• WORK TO COMPLETE: Which lines of the data below contain "blocks"? Please show them all.

======== WORKING DATA

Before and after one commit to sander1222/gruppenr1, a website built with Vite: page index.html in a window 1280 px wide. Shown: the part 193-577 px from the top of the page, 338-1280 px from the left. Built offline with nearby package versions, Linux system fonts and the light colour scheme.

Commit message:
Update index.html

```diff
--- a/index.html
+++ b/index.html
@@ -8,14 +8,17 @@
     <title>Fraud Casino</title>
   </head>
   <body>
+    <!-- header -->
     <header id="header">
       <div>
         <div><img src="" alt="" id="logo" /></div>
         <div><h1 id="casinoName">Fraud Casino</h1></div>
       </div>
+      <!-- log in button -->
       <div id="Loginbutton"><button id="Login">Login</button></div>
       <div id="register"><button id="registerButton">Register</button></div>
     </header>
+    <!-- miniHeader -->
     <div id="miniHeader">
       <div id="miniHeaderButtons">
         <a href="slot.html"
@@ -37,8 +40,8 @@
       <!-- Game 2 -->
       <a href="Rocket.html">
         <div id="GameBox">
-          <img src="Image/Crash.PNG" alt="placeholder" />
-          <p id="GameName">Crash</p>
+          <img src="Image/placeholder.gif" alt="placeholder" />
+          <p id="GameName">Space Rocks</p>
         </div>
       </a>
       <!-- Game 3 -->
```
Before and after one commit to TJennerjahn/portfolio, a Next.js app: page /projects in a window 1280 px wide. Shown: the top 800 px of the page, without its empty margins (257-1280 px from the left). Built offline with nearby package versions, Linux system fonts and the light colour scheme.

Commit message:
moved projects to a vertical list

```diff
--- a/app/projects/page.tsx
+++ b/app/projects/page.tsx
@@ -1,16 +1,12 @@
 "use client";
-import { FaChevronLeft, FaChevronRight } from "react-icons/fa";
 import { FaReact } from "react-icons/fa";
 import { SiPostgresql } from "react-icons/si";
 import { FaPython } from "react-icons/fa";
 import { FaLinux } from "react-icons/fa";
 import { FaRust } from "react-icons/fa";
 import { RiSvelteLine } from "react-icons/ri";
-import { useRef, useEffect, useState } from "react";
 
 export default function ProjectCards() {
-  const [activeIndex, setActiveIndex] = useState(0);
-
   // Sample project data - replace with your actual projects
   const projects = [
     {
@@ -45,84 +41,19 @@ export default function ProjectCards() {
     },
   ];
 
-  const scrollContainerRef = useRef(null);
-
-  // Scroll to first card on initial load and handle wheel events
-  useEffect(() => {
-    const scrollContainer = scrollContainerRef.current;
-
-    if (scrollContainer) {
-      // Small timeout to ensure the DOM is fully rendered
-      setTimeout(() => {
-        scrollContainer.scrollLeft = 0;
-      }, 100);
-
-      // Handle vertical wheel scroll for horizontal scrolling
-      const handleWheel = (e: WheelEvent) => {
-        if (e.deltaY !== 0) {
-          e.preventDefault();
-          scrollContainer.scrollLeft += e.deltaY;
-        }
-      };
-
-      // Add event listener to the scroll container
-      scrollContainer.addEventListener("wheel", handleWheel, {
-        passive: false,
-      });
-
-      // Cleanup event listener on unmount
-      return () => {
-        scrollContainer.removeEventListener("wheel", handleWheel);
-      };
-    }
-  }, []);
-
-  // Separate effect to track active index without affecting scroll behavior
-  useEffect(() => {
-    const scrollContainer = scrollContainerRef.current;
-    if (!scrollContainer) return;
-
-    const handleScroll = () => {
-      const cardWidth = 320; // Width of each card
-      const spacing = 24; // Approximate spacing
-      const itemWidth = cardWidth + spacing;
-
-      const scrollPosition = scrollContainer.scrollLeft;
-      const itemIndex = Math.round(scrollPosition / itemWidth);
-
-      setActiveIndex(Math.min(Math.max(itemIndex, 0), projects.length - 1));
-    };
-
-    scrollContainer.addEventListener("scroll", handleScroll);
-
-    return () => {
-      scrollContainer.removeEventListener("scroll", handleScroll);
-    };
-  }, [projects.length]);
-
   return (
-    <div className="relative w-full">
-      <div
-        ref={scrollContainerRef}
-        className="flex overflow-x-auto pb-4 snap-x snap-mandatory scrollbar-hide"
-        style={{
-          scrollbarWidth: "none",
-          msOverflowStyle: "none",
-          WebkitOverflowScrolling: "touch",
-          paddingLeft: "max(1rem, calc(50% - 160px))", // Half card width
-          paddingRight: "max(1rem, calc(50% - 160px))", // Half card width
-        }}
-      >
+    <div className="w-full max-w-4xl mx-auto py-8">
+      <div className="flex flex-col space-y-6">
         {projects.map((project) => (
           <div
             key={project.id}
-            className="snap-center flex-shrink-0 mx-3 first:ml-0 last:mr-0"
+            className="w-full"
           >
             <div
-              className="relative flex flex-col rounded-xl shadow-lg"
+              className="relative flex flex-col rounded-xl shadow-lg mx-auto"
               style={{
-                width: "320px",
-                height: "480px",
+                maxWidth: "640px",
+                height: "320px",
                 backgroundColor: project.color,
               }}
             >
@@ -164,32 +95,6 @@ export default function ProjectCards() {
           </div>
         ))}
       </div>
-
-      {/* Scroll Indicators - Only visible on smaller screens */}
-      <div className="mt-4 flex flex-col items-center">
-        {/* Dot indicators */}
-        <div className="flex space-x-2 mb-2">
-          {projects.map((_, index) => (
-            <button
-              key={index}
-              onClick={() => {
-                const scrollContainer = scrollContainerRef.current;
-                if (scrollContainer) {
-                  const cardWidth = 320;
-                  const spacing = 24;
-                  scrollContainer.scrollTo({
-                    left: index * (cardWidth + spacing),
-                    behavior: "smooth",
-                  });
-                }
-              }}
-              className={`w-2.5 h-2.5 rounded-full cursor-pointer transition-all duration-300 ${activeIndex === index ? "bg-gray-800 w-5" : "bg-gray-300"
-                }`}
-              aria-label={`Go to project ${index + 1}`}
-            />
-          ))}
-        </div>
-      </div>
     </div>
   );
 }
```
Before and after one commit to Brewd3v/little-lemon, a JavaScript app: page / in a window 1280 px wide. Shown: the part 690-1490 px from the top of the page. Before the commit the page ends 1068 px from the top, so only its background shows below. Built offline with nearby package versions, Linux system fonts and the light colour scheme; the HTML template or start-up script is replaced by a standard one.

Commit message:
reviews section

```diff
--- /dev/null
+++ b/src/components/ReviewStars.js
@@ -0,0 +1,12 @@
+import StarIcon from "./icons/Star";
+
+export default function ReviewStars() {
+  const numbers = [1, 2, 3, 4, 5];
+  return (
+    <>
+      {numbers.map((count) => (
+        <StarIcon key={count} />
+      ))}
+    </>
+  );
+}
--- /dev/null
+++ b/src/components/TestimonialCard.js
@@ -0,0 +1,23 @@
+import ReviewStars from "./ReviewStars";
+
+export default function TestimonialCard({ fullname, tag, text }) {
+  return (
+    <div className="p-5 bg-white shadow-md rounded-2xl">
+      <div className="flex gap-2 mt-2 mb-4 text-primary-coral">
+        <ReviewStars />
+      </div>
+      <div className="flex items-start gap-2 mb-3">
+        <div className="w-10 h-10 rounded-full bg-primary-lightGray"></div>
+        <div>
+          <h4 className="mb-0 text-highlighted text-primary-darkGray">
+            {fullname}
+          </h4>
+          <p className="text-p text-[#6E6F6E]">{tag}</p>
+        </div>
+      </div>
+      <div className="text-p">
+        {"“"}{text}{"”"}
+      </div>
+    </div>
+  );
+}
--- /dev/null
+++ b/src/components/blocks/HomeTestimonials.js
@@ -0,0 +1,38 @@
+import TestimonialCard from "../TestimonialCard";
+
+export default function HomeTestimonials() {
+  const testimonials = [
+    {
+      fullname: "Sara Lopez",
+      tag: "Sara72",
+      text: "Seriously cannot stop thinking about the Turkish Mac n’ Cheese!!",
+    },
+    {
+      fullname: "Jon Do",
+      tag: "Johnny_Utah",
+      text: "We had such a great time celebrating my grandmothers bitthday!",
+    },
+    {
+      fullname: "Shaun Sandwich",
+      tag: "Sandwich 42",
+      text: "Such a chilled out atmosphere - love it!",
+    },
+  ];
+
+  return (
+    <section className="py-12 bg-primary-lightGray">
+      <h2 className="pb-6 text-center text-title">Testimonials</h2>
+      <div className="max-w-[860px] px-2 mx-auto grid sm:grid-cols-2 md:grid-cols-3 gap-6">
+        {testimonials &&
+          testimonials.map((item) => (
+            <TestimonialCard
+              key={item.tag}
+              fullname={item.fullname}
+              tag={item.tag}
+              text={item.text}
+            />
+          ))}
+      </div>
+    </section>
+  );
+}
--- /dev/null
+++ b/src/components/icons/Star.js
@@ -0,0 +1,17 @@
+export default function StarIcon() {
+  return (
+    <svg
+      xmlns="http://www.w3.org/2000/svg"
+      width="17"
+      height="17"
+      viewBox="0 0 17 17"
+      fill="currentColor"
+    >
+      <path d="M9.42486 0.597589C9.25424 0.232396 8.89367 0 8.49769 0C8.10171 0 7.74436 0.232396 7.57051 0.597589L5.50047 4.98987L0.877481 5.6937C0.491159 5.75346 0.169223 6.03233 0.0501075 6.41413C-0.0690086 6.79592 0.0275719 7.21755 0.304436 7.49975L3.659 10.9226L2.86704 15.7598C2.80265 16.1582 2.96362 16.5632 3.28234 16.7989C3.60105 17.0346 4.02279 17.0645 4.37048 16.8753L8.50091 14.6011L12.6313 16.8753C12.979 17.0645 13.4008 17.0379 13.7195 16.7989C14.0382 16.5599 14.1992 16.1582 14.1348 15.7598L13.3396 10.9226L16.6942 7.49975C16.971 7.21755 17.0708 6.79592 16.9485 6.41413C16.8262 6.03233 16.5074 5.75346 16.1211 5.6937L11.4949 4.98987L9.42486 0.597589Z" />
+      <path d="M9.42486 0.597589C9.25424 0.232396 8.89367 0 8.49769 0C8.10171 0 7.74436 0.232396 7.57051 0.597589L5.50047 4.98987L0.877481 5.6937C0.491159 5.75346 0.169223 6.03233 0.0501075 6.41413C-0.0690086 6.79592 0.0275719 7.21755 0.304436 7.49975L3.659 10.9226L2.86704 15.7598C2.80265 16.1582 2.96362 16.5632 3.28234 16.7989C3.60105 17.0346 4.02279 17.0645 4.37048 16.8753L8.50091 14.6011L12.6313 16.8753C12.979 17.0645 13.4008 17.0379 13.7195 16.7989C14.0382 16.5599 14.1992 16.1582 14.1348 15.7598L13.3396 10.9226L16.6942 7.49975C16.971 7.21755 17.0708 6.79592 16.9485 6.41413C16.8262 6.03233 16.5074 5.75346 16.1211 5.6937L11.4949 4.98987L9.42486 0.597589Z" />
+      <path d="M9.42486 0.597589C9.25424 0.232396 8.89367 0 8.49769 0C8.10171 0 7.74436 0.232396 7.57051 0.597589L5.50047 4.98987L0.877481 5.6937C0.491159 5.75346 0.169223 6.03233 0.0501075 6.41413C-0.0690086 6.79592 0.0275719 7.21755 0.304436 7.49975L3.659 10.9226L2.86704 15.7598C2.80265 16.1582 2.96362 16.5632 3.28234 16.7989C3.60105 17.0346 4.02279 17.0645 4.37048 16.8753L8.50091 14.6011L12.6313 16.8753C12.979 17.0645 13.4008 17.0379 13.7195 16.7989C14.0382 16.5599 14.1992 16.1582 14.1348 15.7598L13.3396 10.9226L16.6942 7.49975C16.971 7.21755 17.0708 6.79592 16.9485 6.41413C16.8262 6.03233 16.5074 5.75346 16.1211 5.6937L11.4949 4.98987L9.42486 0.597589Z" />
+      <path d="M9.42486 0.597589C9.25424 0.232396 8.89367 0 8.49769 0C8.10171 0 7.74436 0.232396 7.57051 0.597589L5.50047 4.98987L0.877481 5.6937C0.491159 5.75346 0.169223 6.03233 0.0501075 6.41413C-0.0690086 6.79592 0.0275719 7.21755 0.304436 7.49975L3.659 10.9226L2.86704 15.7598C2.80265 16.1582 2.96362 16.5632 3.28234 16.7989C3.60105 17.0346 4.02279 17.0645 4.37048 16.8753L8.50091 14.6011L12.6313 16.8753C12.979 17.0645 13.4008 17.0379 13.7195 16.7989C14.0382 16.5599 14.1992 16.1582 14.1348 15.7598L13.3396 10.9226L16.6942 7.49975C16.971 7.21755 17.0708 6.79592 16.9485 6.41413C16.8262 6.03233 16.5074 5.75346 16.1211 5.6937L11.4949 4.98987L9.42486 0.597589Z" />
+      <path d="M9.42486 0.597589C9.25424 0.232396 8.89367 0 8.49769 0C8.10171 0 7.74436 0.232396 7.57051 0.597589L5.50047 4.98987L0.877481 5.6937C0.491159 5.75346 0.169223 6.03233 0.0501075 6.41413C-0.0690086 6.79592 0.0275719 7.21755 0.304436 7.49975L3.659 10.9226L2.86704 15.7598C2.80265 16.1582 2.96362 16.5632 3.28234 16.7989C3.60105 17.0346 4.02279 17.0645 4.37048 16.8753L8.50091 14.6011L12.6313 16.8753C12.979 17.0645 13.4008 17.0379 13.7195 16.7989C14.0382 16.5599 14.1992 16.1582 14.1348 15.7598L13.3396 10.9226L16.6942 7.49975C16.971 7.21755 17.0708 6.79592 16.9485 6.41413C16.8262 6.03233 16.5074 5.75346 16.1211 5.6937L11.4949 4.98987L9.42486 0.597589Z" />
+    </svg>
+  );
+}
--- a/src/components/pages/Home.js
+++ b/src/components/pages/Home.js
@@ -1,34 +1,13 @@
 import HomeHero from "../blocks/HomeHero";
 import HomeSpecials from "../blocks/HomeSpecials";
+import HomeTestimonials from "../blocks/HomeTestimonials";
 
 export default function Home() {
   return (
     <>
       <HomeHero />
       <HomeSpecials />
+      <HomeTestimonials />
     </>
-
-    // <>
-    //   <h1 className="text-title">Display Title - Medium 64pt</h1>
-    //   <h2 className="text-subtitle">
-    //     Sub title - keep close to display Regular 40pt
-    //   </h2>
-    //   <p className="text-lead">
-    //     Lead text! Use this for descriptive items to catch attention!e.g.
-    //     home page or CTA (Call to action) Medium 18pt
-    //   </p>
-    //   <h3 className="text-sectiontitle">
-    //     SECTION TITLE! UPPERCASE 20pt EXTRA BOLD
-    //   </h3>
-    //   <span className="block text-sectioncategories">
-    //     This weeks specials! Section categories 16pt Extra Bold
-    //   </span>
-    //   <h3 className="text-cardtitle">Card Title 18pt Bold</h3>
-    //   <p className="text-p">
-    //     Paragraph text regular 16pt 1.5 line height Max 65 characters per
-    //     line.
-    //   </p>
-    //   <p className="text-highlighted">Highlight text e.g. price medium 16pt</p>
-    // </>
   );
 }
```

================

• WRITTEN ANSWER:
+++ b/src/components/blocks/HomeTestimonials.js
 import HomeHero from "../blocks/HomeHero";
 import HomeSpecials from "../blocks/HomeSpecials";
+import HomeTestimonials from "../blocks/HomeTestimonials";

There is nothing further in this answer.